# DATA PROVIDED
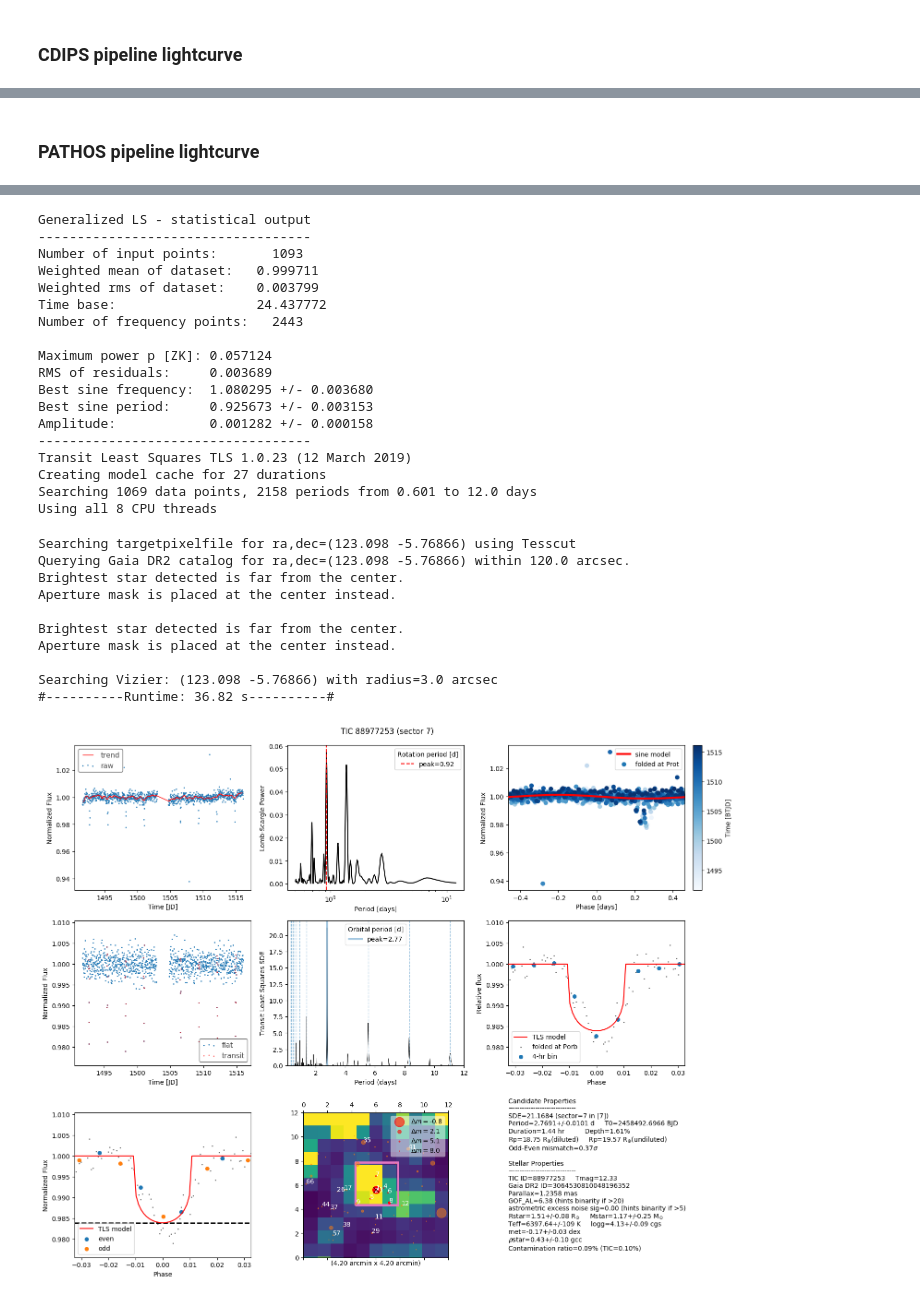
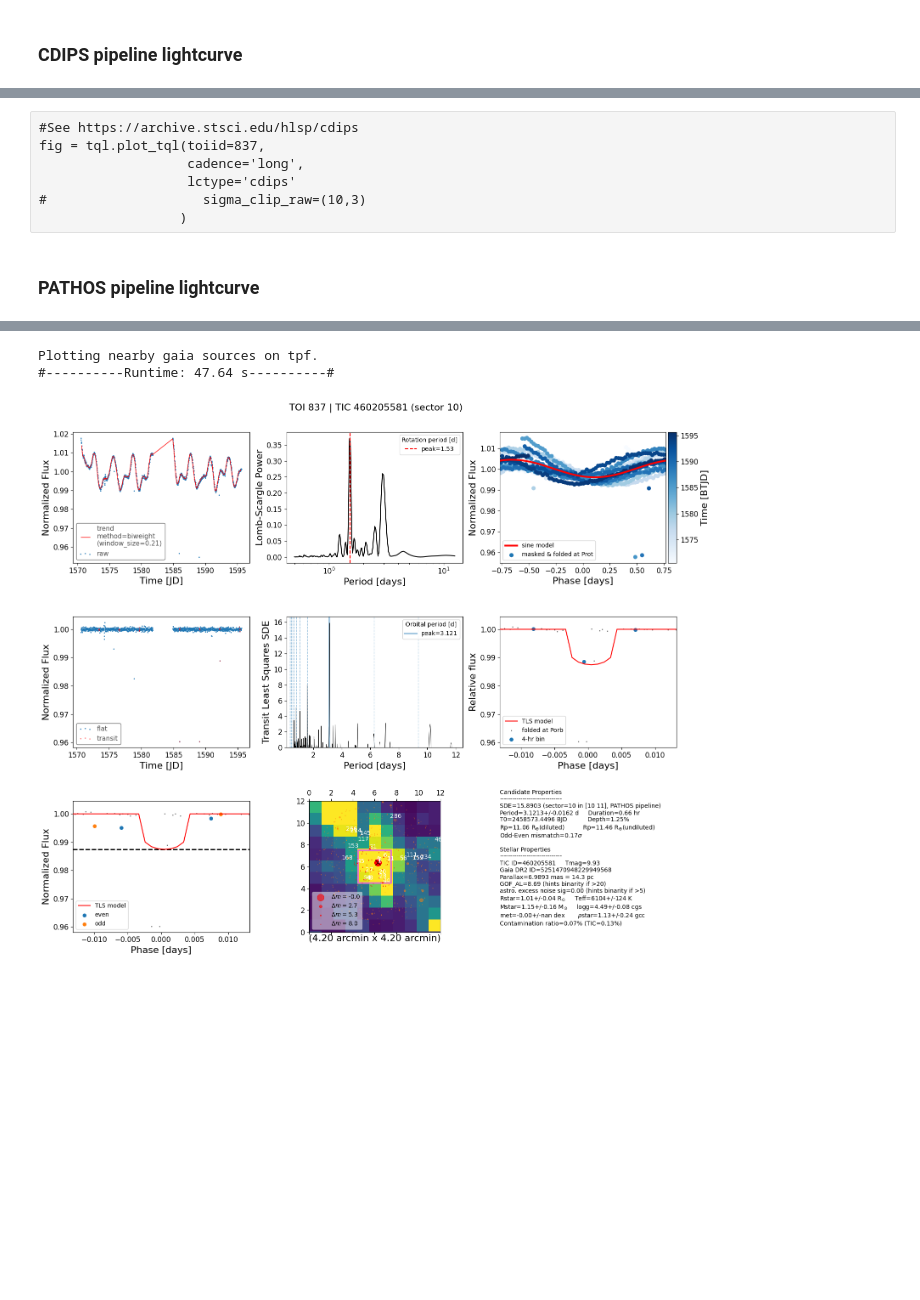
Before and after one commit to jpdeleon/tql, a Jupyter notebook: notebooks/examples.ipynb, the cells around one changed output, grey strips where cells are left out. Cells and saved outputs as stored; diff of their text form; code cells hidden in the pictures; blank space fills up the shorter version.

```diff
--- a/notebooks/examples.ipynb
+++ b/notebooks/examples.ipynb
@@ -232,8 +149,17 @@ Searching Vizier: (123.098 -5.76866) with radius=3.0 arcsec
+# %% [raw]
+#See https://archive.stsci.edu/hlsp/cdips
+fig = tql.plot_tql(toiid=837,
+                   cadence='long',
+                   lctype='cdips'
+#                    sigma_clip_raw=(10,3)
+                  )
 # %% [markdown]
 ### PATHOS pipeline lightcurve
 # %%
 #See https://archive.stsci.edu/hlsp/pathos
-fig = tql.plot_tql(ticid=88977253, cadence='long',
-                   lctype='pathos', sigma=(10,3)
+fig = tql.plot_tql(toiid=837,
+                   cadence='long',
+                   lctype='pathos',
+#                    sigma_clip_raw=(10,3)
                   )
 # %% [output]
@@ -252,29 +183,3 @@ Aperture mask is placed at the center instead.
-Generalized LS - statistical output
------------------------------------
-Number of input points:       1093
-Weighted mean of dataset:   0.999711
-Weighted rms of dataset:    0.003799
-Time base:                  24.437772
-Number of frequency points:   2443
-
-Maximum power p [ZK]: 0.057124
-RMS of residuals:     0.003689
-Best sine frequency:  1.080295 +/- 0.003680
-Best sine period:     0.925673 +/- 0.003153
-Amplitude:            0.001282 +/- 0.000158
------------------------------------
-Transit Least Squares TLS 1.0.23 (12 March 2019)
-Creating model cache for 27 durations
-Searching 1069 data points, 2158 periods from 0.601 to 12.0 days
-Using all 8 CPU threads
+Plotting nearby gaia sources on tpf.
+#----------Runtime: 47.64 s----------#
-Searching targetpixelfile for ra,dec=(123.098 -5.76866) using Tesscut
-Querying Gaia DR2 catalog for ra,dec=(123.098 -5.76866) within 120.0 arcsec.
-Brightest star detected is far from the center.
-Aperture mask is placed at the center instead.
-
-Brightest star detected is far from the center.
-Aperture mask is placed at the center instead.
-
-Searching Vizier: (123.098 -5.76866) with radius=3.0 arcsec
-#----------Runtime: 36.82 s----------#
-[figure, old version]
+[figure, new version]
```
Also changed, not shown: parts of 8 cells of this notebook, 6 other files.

# TASK TO CARRY OUT
What is wanted is the listing, written out exactly, with each picture removed.

# RESULT FOR THIS TASK
Before and after one commit to jpdeleon/tql, a Jupyter notebook: notebooks/examples.ipynb, the cells around one changed output, grey strips where cells are left out. Cells and saved outputs as stored; diff of their text form; code cells hidden in the pictures; blank space fills up the shorter version.

```diff
--- a/notebooks/examples.ipynb
+++ b/notebooks/examples.ipynb
@@ -232,8 +149,17 @@ Searching Vizier: (123.098 -5.76866) with radius=3.0 arcsec
+# %% [raw]
+#See https://archive.stsci.edu/hlsp/cdips
+fig = tql.plot_tql(toiid=837,
+                   cadence='long',
+                   lctype='cdips'
+#                    sigma_clip_raw=(10,3)
+                  )
 # %% [markdown]
 ### PATHOS pipeline lightcurve
 # %%
 #See https://archive.stsci.edu/hlsp/pathos
-fig = tql.plot_tql(ticid=88977253, cadence='long',
-                   lctype='pathos', sigma=(10,3)
+fig = tql.plot_tql(toiid=837,
+                   cadence='long',
+                   lctype='pathos',
+#                    sigma_clip_raw=(10,3)
                   )
 # %% [output]
@@ -252,29 +183,3 @@ Aperture mask is placed at the center instead.
-Generalized LS - statistical output
------------------------------------
-Number of input points:       1093
-Weighted mean of dataset:   0.999711
-Weighted rms of dataset:    0.003799
-Time base:                  24.437772
-Number of frequency points:   2443
-
-Maximum power p [ZK]: 0.057124
-RMS of residuals:     0.003689
-Best sine frequency:  1.080295 +/- 0.003680
-Best sine period:     0.925673 +/- 0.003153
-Amplitude:            0.001282 +/- 0.000158
------------------------------------
-Transit Least Squares TLS 1.0.23 (12 March 2019)
-Creating model cache for 27 durations
-Searching 1069 data points, 2158 periods from 0.601 to 12.0 days
-Using all 8 CPU threads
+Plotting nearby gaia sources on tpf.
+#----------Runtime: 47.64 s----------#
-Searching targetpixelfile for ra,dec=(123.098 -5.76866) using Tesscut
-Querying Gaia DR2 catalog for ra,dec=(123.098 -5.76866) within 120.0 arcsec.
-Brightest star detected is far from the center.
-Aperture mask is placed at the center instead.
-
-Brightest star detected is far from the center.
-Aperture mask is placed at the center instead.
-
-Searching Vizier: (123.098 -5.76866) with radius=3.0 arcsec
-#----------Runtime: 36.82 s----------#
-[figure, old version]
+[figure, new version]
```
Also changed, not shown: parts of 8 cells of this notebook, 6 other files.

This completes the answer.